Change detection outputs
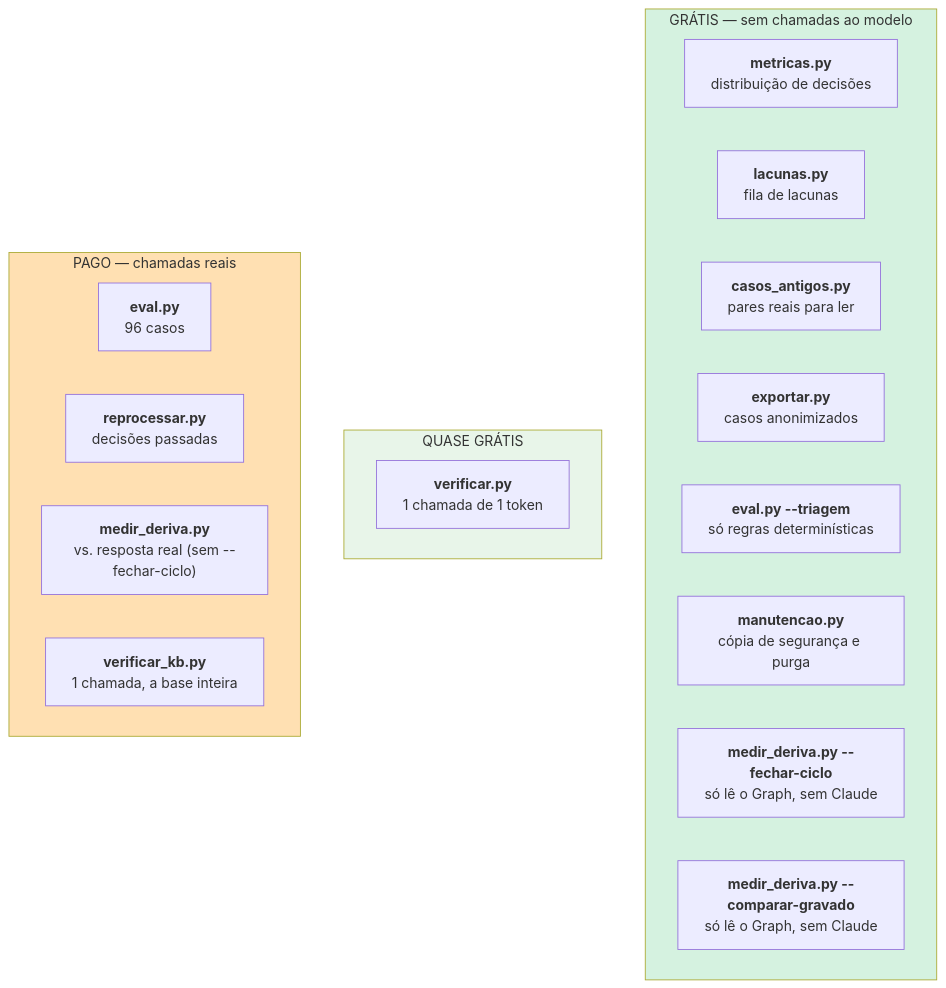
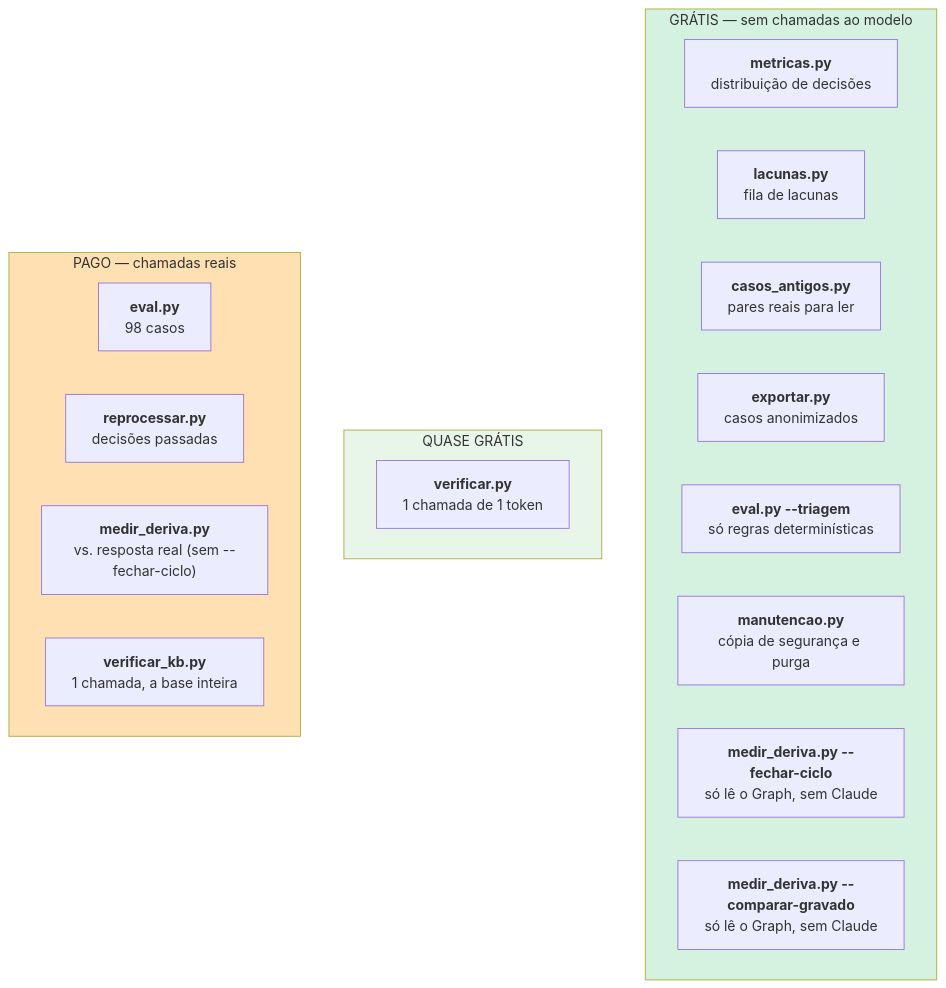
Before and after one commit to joaocarvalhini/Outlook-Reply-Assistant: the diagram in docs/06-engineering/operations.md, drawn with Mermaid. The commit also changed 9 other files, not shown here.

````diff
--- a/docs/06-engineering/operations.md
+++ b/docs/06-engineering/operations.md
@@ -23,25 +23,25 @@
 ```mermaid
 flowchart TB
     subgraph G["GRÁTIS — sem chamadas ao modelo"]
         G1["<b>metricas.py</b><br/>distribuição de decisões"]
         G2["<b>lacunas.py</b><br/>fila de lacunas"]
         G4["<b>casos_antigos.py</b><br/>pares reais para ler"]
         G5["<b>exportar.py</b><br/>casos anonimizados"]
         G6["<b>eval.py --triagem</b><br/>só regras determinísticas"]
         G7["<b>manutencao.py</b><br/>cópia de segurança e purga"]
         G8["<b>medir_deriva.py --fechar-ciclo</b><br/>só lê o Graph, sem Claude"]
         G9["<b>medir_deriva.py --comparar-gravado</b><br/>só lê o Graph, sem Claude"]
     end
     subgraph Q["QUASE GRÁTIS"]
         Q1["<b>verificar.py</b><br/>1 chamada de 1 token"]
     end
     subgraph P["PAGO — chamadas reais"]
-        P1["<b>eval.py</b><br/>96 casos"]
+        P1["<b>eval.py</b><br/>98 casos"]
         P2["<b>reprocessar.py</b><br/>decisões passadas"]
         P3["<b>medir_deriva.py</b><br/>vs. resposta real (sem --fechar-ciclo)"]
         P4["<b>verificar_kb.py</b><br/>1 chamada, a base inteira"]
     end
     style G fill:#d5f2e0
     style Q fill:#e8f5e9
     style P fill:#ffe0b2
 ```
````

Problem description —
Retype all of the entries exactly as written, leaving out any images.

Output for this exercise —
Before and after one commit to joaocarvalhini/Outlook-Reply-Assistant: the diagram in docs/06-engineering/operations.md, drawn with Mermaid. The commit also changed 9 other files, not shown here.

````diff
--- a/docs/06-engineering/operations.md
+++ b/docs/06-engineering/operations.md
@@ -23,25 +23,25 @@
 ```mermaid
 flowchart TB
     subgraph G["GRÁTIS — sem chamadas ao modelo"]
         G1["<b>metricas.py</b><br/>distribuição de decisões"]
         G2["<b>lacunas.py</b><br/>fila de lacunas"]
         G4["<b>casos_antigos.py</b><br/>pares reais para ler"]
         G5["<b>exportar.py</b><br/>casos anonimizados"]
         G6["<b>eval.py --triagem</b><br/>só regras determinísticas"]
         G7["<b>manutencao.py</b><br/>cópia de segurança e purga"]
         G8["<b>medir_deriva.py --fechar-ciclo</b><br/>só lê o Graph, sem Claude"]
         G9["<b>medir_deriva.py --comparar-gravado</b><br/>só lê o Graph, sem Claude"]
     end
     subgraph Q["QUASE GRÁTIS"]
         Q1["<b>verificar.py</b><br/>1 chamada de 1 token"]
     end
     subgraph P["PAGO — chamadas reais"]
-        P1["<b>eval.py</b><br/>96 casos"]
+        P1["<b>eval.py</b><br/>98 casos"]
         P2["<b>reprocessar.py</b><br/>decisões passadas"]
         P3["<b>medir_deriva.py</b><br/>vs. resposta real (sem --fechar-ciclo)"]
         P4["<b>verificar_kb.py</b><br/>1 chamada, a base inteira"]
     end
     style G fill:#d5f2e0
     style Q fill:#e8f5e9
     style P fill:#ffe0b2
 ```
````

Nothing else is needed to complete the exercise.